─── Data supplied

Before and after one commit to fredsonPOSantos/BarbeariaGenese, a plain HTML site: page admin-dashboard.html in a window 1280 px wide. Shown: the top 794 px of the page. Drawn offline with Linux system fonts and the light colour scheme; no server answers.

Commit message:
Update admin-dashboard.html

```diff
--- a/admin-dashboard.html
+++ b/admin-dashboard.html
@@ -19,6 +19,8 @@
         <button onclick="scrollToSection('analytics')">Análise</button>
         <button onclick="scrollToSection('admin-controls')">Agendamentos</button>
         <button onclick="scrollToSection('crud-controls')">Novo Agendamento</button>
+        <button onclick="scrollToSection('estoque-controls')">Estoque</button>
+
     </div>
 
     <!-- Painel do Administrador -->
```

──────
─── Data supplied

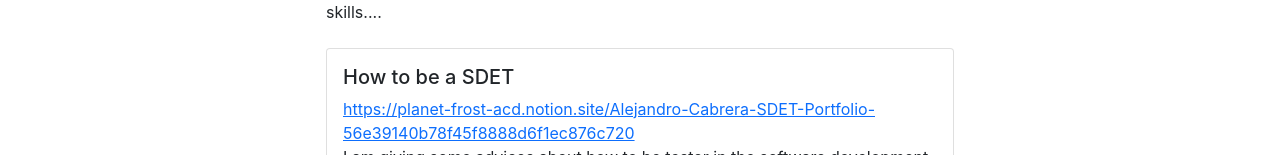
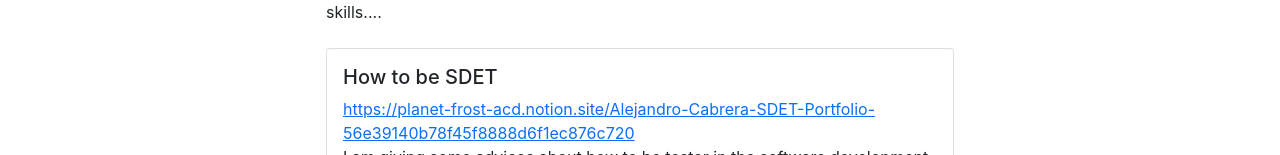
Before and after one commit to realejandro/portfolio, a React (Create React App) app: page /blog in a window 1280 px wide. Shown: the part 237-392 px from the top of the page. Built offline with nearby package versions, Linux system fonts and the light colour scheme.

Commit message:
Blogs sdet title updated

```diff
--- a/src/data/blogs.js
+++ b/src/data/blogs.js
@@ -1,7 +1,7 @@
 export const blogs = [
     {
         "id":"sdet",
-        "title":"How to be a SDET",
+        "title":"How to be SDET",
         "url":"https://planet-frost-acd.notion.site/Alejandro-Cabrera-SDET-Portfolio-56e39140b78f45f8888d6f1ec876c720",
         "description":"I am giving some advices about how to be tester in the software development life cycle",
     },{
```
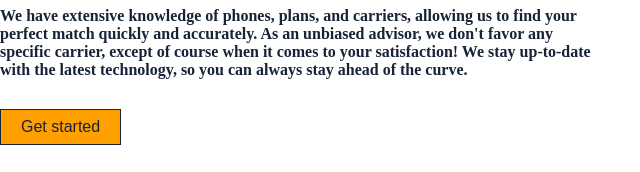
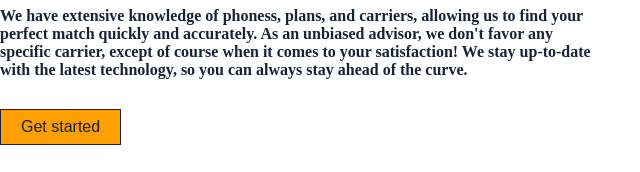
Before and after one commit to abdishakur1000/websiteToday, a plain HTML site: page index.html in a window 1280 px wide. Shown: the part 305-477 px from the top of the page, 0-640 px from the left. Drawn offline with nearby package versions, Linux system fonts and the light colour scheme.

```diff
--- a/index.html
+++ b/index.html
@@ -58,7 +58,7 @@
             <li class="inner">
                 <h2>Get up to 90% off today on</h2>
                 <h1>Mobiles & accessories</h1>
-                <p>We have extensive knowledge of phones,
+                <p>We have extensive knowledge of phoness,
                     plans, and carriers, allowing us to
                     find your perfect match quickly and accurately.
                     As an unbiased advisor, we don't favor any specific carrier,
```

──────

■ What needs to be done: How many of the lines above include the word "button"? State that number and nothing else.

■ Written response: 4